« on: October 23, 2015, 02:52:35 AM »
I've had quite a few of Mikkeller's spontaneous fermentation beers in the past year or two. All of them have been at least decent, and the Spontangooseberry is one of the best fruited sours I've ever had. When I saw the beet lambic, I was torn. On the one hand, all of the others have been good so far. On the other hand, this could just be like drinking pickled beets (of which I am not a fan). Curiosity got the better of me, and here I am.

The beer pours a murky orange-red in appearance, with a persistent ring of white foam. It looks strikingly similar to my mother-in-law's borscht. The nose has lactic and citrus tang, with a solid cherry-pie Brett note. I think I'm getting some boiled root vegetable aroma, but it's faint and fleeting.

On the palate, the cherry pie takes the lead, followed by tangy lactic notes. There are some low horsy/barnyard funk notes, and some earthy beet character as well. I get a bit of that boiled root veggies character as well. I think it read more carrot/parsnip than beet, possibly due to the funk/spice/bitter character from the Brett coming along for the ride. That character seems to be at a low enough level where it melds in without sticking out like a sore thumb. But it still seems a bit brothy to me, pushing things over to the savory side a tad. Acidity is quite tart, but not bracingly so. The finish has some lingering low bitterness, with some lactic and sweet vegetable notes.

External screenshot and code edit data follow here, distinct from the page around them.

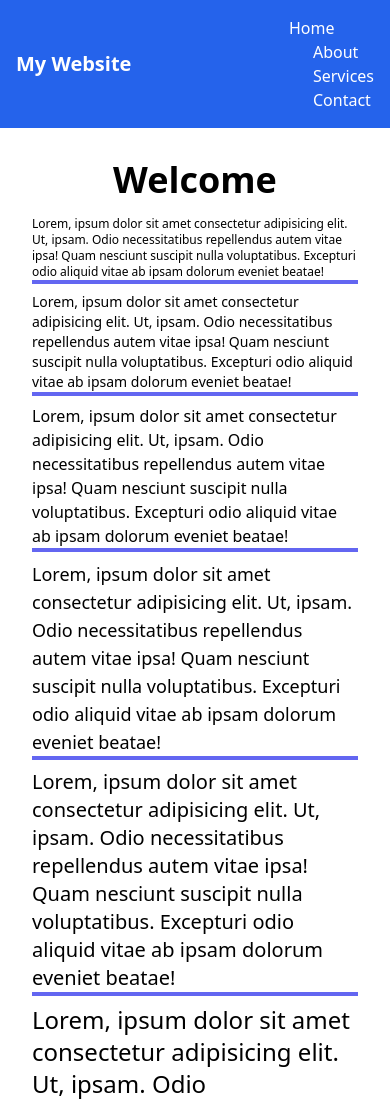
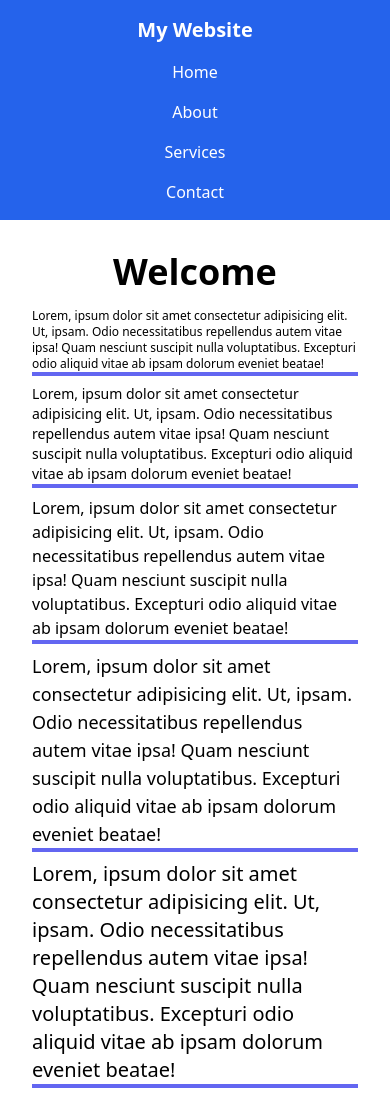
Before and after one commit to andre40000k/Tailwind-Project, a website: page index.html in a window 390 px wide. Shown: the top 1100 px of the page. Drawn offline with Linux system fonts and the light colour scheme.

Commit message:
Added adaptiviti for navbar

```diff
--- a/index.html
+++ b/index.html
@@ -12,48 +12,59 @@
 
     <header>
         <nav class="bg-blue-600 text-white p-4">
-            <div class="container mx-auto flex justify-between items-center">
-                <a href="#" class="text-xl font-bold">My Website</a>
-                <ul class="md:flex space-x-6">
-                    <li><a href="#" class="hover:text-gray-200 active:text-red-500">Home</a></li>
-                    <li><a href="#" class="hover:text-gray-200 active:text-red-500">About</a></li>
-                    <li><a href="#" class="hover:text-gray-200 active:text-red-500">Services</a></li>
-                    <li><a href="#" class="hover:text-gray-200 active:text-red-500">Contact</a></li>
+            <div class="container mx-auto flex flex-col md:flex-row justify-between items-center">
+                <a href="#" class="text-xl font-bold mb-4 md:mb-0">My Website</a>
+                <ul class="flex flex-col md:flex-row space-y-4 md:space-y-0 md:space-x-6">
+                    <li><a href="#" class="text-center block hover:text-gray-200 active:text-red-500">Home</a></li>
+                    <li><a href="#" class="text-center block hover:text-gray-200 active:text-red-500">About</a></li>
+                    <li><a href="#" class="text-center block hover:text-gray-200 active:text-red-500">Services</a></li>
+                    <li><a href="#" class="text-center block hover:text-gray-200 active:text-red-500">Contact</a></li>
                 </ul>
             </div>
         </nav>
     </header>
 
+
     <main class="container mx-auto p-8">
         <h1 class="text-4xl text-center font-bold mb-4">Welcome </h1>
-        <p class="text-xs my-2 border-b-4 border-indigo-500">Lorem, ipsum dolor sit amet consectetur adipisicing elit. Ut, ipsam. Odio necessitatibus
+        <p class="text-xs my-2 border-b-4 border-indigo-500">Lorem, ipsum dolor sit amet consectetur adipisicing elit.
+            Ut, ipsam. Odio necessitatibus
             repellendus autem vitae ipsa! Quam nesciunt suscipit nulla voluptatibus. Excepturi odio aliquid vitae ab
             ipsam dolorum eveniet beatae!</p>
-        <p class="text-sm my-2 border-b-4 border-indigo-500">Lorem, ipsum dolor sit amet consectetur adipisicing elit. Ut, ipsam. Odio necessitatibus
+        <p class="text-sm my-2 border-b-4 border-indigo-500">Lorem, ipsum dolor sit amet consectetur adipisicing elit.
+            Ut, ipsam. Odio necessitatibus
             repellendus autem vitae ipsa! Quam nesciunt suscipit nulla voluptatibus. Excepturi odio aliquid vitae ab
             ipsam dolorum eveniet beatae!</p>
-        <p class="text-base my-2 border-b-4 border-indigo-500">Lorem, ipsum dolor sit amet consectetur adipisicing elit. Ut, ipsam. Odio necessitatibus
+        <p class="text-base my-2 border-b-4 border-indigo-500">Lorem, ipsum dolor sit amet consectetur adipisicing elit.
+            Ut, ipsam. Odio necessitatibus
             repellendus autem vitae ipsa! Quam nesciunt suscipit nulla voluptatibus. Excepturi odio aliquid vitae ab
             ipsam dolorum eveniet beatae!</p>
-        <p class="text-lg my-2 border-b-4 border-indigo-500">Lorem, ipsum dolor sit amet consectetur adipisicing elit. Ut, ipsam. Odio necessitatibus
+        <p class="text-lg my-2 border-b-4 border-indigo-500">Lorem, ipsum dolor sit amet consectetur adipisicing elit.
+            Ut, ipsam. Odio necessitatibus
             repellendus autem vitae ipsa! Quam nesciunt suscipit nulla voluptatibus. Excepturi odio aliquid vitae ab
             ipsam dolorum eveniet beatae!</p>
-        <p class="text-xl my-2 border-b-4 border-indigo-500">Lorem, ipsum dolor sit amet consectetur adipisicing elit. Ut, ipsam. Odio necessitatibus
+        <p class="text-xl my-2 border-b-4 border-indigo-500">Lorem, ipsum dolor sit amet consectetur adipisicing elit.
+            Ut, ipsam. Odio necessitatibus
             repellendus autem vitae ipsa! Quam nesciunt suscipit nulla voluptatibus. Excepturi odio aliquid vitae ab
             ipsam dolorum eveniet beatae!</p>
-        <p class="text-2xl my-2 border-b-4 border-indigo-500">Lorem, ipsum dolor sit amet consectetur adipisicing elit. Ut, ipsam. Odio necessitatibus
+        <p class="text-2xl my-2 border-b-4 border-indigo-500">Lorem, ipsum dolor sit amet consectetur adipisicing elit.
+            Ut, ipsam. Odio necessitatibus
             repellendus autem vitae ipsa! Quam nesciunt suscipit nulla voluptatibus. Excepturi odio aliquid vitae ab
             ipsam dolorum eveniet beatae!</p>
-        <p class="text-3xl my-2 border-b-4 border-indigo-500">Lorem, ipsum dolor sit amet consectetur adipisicing elit. Ut, ipsam. Odio necessitatibus
+        <p class="text-3xl my-2 border-b-4 border-indigo-500">Lorem, ipsum dolor sit amet consectetur adipisicing elit.
+            Ut, ipsam. Odio necessitatibus
             repellendus autem vitae ipsa! Quam nesciunt suscipit nulla voluptatibus. Excepturi odio aliquid vitae ab
             ipsam dolorum eveniet beatae!</p>
-        <p class="text-4xl my-2 border-b-4 border-indigo-500">Lorem, ipsum dolor sit amet consectetur adipisicing elit. Ut, ipsam. Odio necessitatibus
+        <p class="text-4xl my-2 border-b-4 border-indigo-500">Lorem, ipsum dolor sit amet consectetur adipisicing elit.
+            Ut, ipsam. Odio necessitatibus
             repellendus autem vitae ipsa! Quam nesciunt suscipit nulla voluptatibus. Excepturi odio aliquid vitae ab
             ipsam dolorum eveniet beatae!</p>
-        <p class="text-5xl my-2 border-b-4 border-indigo-500">Lorem, ipsum dolor sit amet consectetur adipisicing elit. Ut, ipsam. Odio necessitatibus
+        <p class="text-5xl my-2 border-b-4 border-indigo-500">Lorem, ipsum dolor sit amet consectetur adipisicing elit.
+            Ut, ipsam. Odio necessitatibus
             repellendus autem vitae ipsa! Quam nesciunt suscipit nulla voluptatibus. Excepturi odio aliquid vitae ab
             ipsam dolorum eveniet beatae!</p>
-        <p class="text-6xl my-2 border-b-4 border-indigo-500">Lorem, ipsum dolor sit amet consectetur adipisicing elit. Ut, ipsam. Odio necessitatibus
+        <p class="text-6xl my-2 border-b-4 border-indigo-500">Lorem, ipsum dolor sit amet consectetur adipisicing elit.
+            Ut, ipsam. Odio necessitatibus
             repellendus autem vitae ipsa! Quam nesciunt suscipit nulla voluptatibus. Excepturi odio aliquid vitae ab
             ipsam dolorum eveniet beatae!</p>
     </main>
```
Also changed, not shown: src/output.css.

My verdict? This is about as good as you could possibly do with a beet lambic, but I don't know if that is saying much. It is a solid B- beer. I definitely get the synergy between the beets and Brett. There aren't any acetic notes to speak of, and that is very important here or else the beer would taste like you're drinking ketchup. But that vegetable character just doesn't seem like a good fit to me. It was low enough here not to detract too much from the beer, but I don't feel like it added much, either. Having said that, I think parsnips, or a spicy carrot cultivar would be interesting in a lambic given my experience with this, possibly paired with ginger.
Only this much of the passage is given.